Ask your GP for advice about suitable forms of exercise.
Reduce stress levels
Stress is a factor for IBS and can also trigger a ‘flare up’. Look for ways of reducing this, for example meditation or Tai Chi. Exercise can also help.
These are a type of diet supplement - usually available as yoghurt, which contain ‘friendly bacteria’. They can be purchased at any supermarket or food outlet and may help to ease the symptoms of IBS.
Check first with your GP.
These are not designed to cure IBS but rather they ease the symptoms instead. They include both over the counter and prescription medicines.
- Anti-diarrhoea medication, e.g. Imodium
- Laxatives, e.g. senna
- Anti-spasmodic medication (reduce abdominal cramps)
If you are thinking of taking any painkillers, for example paracetamol, aspirin or ibuprofen then only take paracetamol.
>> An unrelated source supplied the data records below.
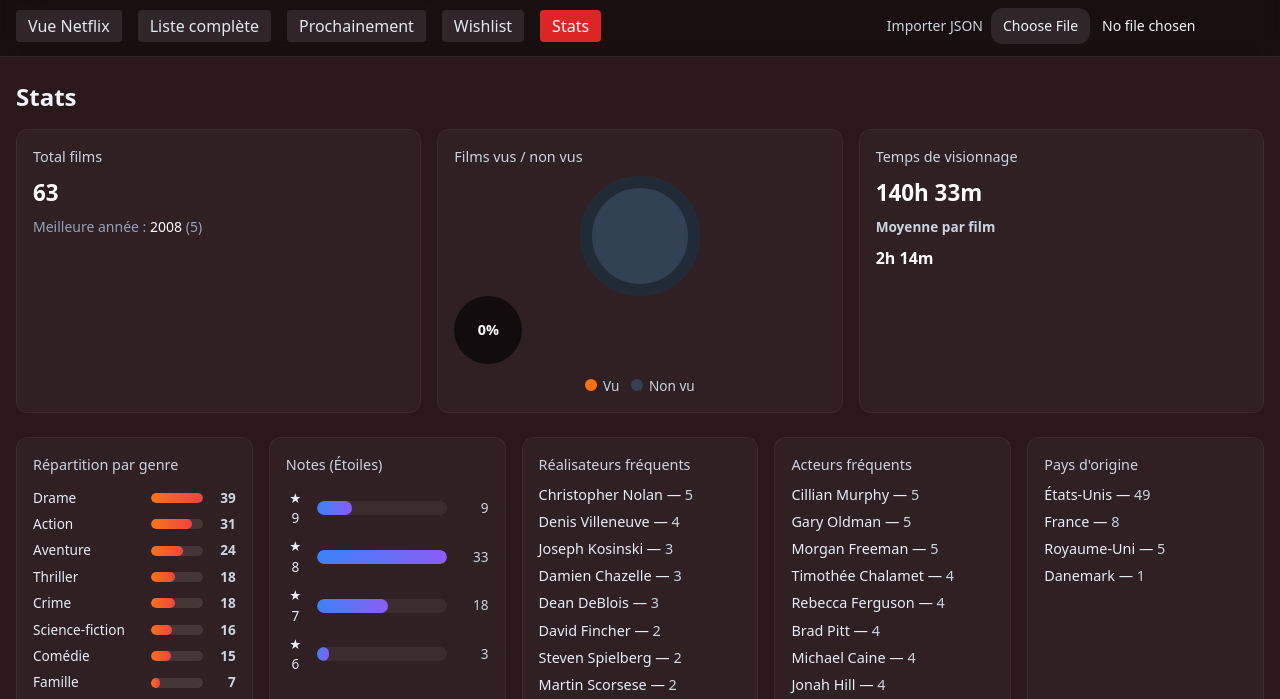
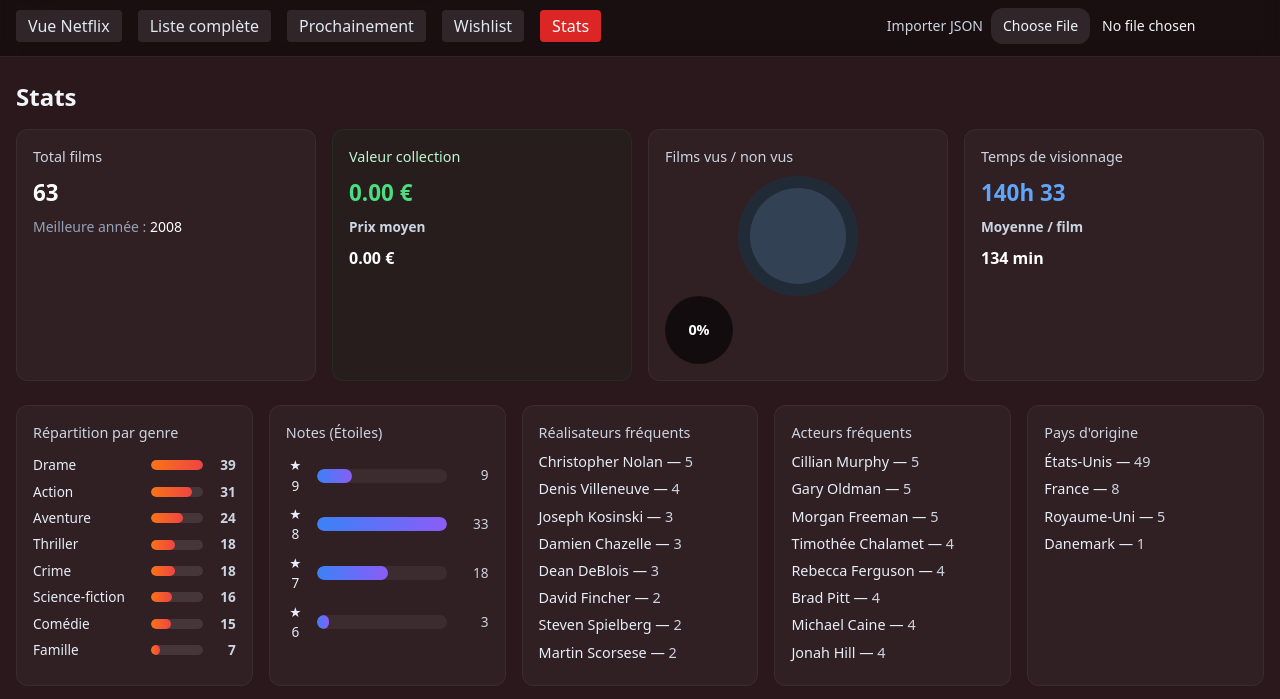
Before and after one commit to Mathis1371/Collection-blu-ray, a plain HTML site: page index.html in a window 1280 px wide. Both pictures are taken after a click on the button "Stats". Shown: the part 52-751 px from the top of the page. Drawn offline with nearby package versions, Linux system fonts and the light colour scheme.

Commit message:
Update index.html

```diff
--- a/index.html
+++ b/index.html
@@ -317,6 +317,7 @@
          <div id="modalActors" class="text-xs opacity-80 mt-1"></div>
          <div id="modalCountry" class="text-xs opacity-80 mt-1"></div>
          <p id="modalOverview" class="text-slate-200"></p>
+         <div id="modalPrice" class="font-bold text-slate-200 text-lg my-2 hidden"></div>
          <div id="modalTags" class="flex flex-wrap gap-2"></div>
        </div>
      </div>
@@ -352,6 +353,7 @@
       modalTags: document.getElementById('modalTags'),
       modalActors: document.getElementById('modalActors'),
       modalCountry: document.getElementById('modalCountry'),
+      modalPrice: document.getElementById('modalPrice'),
       randomBtn: document.getElementById('randomBtn'),
       modalBackdrop: document.getElementById('modalBackdrop'),
       sortDirBtn: document.getElementById('sortDirBtn')
@@ -459,6 +461,7 @@
         directors: Array.isArray(m.directors)?m.directors:[],
         runtime: Number(m.runtime)||null,
         rating: Number(m.rating)||null,
+        price: Number(m.price)||0,
         overview: m.overview||'',
         poster: m.poster||'',
         netflixPoster: m.netflixPoster || '',
@@ -689,6 +692,7 @@
      );
 
      const total = movies.length;
+     const totalPrice = movies.reduce((acc, m) => acc + (m.price || 0), 0);
      const seenCount = movies.filter(m => localStorage.getItem('seen_' + m.id)).length;
      const unseenCount = total - seenCount;
 
@@ -757,29 +761,35 @@
 
      // 1. GRILLE DU HAUT (KPIs principaux)
      const headerCards = document.createElement('div');
-     headerCards.className = 'stats-grid mb-6'; // Ajout de marge en bas
+     headerCards.className = 'stats-grid mb-6';
      headerCards.innerHTML = `
        <div class="stat-card">
          <div class="stat-title">Total films</div>
          <div class="stat-value">${total}</div>
          <div class="mt-2 text-sm text-slate-400">
-            ${topYear ? `Meilleure année : <span class="text-white">${topYear[0]}</span> (${topYear[1]})` : ''}
+            ${topYear ? `Meilleure année : <span class="text-white">${topYear[0]}</span>` : ''}
          </div>
+       </div>
+
+       <div class="stat-card border-green-900/30 bg-green-900/10">
+         <div class="stat-title text-green-200">Valeur collection</div>
+         <div class="stat-value text-green-400">${totalPrice.toFixed(2)} €</div>
+         <div class="stat-title" style="margin-top:.5rem; font-weight:600; font-size:.85rem">Prix moyen</div>
+         <div class="stat-value" style="font-size:1rem">${total > 0 ? (totalPrice / total).toFixed(2) : 0} €</div>
        </div>
        <div class="stat-card">
          <div class="stat-title">Films vus / non vus</div>
          <div class="donut" id="seenDonut"></div>
          <div class="donut-center" id="seenCenter">${seenCount}</div>
-         <div class="stats-legend" style="justify-content:center">
-           <span><span class="legend-dot" style="background:#f97316"></span>Vu</span>
-           <span><span class="legend-dot" style="background:#334155"></span>Non vu</span>
          </div>
-       </div>
        <div class="stat-card">
          <div class="stat-title">Temps de visionnage</div>
-         <div class="stat-value">${Math.floor(totalMinutes/60)}h ${String(totalMinutes%60).padStart(2,'0')}m</div>
-         <div class="stat-title" style="margin-top:.5rem; font-weight:600; font-size:.85rem">Moyenne par film</div>
-         <div class="stat-value" style="font-size:1rem">${Math.floor(avgMinutes/60)}h ${String(avgMinutes%60).padStart(2,'0')}m</div>
+         <div class="stat-value text-blue-400">
+            ${Math.floor(totalMinutes / 60)}h ${(totalMinutes % 60).toString().padStart(2, '0')}
+         </div>
+
+         <div class="stat-title" style="margin-top:.5rem; font-weight:600; font-size:.85rem">Moyenne / film</div>
+         <div class="stat-value" style="font-size:1rem">${avgMinutes} min</div>
        </div>
      `;
      statsView.appendChild(headerCards);
@@ -1296,7 +1306,16 @@
      }
 
      els.modalMeta.innerHTML = metaHtml.join(' ');
-     // ------------------------------------------------------------------
+
+     els.modalOverview.textContent = m.overview || '';
+
+     if (m.price > 0) {
+        els.modalPrice.textContent = `Prix d'achat : ${m.price.toFixed(2)} €`;
+        els.modalPrice.classList.remove('hidden');
+     } else {
+        els.modalPrice.textContent = '';
+        els.modalPrice.classList.add('hidden');
+     }
 
      let userRating = localStorage.getItem("myrating_" + m.id) || "";
 
```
Ibuprofen and aspirin can worsen the symptoms of IBS.
If you are uncertain what to take then speak to your GP or pharmacist first before purchasing any medication.
Irritable bowel syndrome can cause anxiety or depression but there is treatment available for this which includes psychotherapy or cognitive behavioural therapy which can help.
Food Poisoning Guide
- Food Poisoning
- What is food poisoning?
- Food poisoning or gastroenteritis?
- High risk for food poisoning
- Foods which are likely to cause food poisoning
- Types of food poisoning
- Chicken food poisoning
- Beef food poisoning
- Pork food poisoning
- Fish food poisoning
- Ciguatera poisoning
- Scombroid poisoning
- Bacterial food poisoning
- E coli
- Staphylococcus aureus
- Clostridium botulinum
- Campylobacter jejuni
- Vibrio parahaemolyticus
- Vibrio cholerae
- Bacillus cereus
- Clostridium perfringens
- Yersinia Enterocolitica
- Enterobacter sakazakii
- Viral food poisoning
- Entamoeba histolytica
- Mushroom toxins
- Red kidney bean toxins
- Shellfish toxins
- Causes of food poisoning
- Symptoms of food poisoning
- Diagnosing food poisoning
- Treatment for food poisoning
- Home based treatment
- Medical treatment
- Follow up treatment
- Complications of food poisoning
- Lactose intolerance
- Irritable bowel syndrome
- Kidney failure
- Haemolytic uraemic syndrome
- Reactive arthritis
- Guillain-Barre syndrome
- Reporting food poisoning
- Preventing food poisoning
- Cross contamination
- Food irradiation
- Food safety and your family
- Pregnancy and food poisoning
- Babies and food poisoning
- Children and food poisoning
- Teenagers and food poisoning
- Elderly and food poisoning
- Research into food poisoning
- Food Poisoning FAQs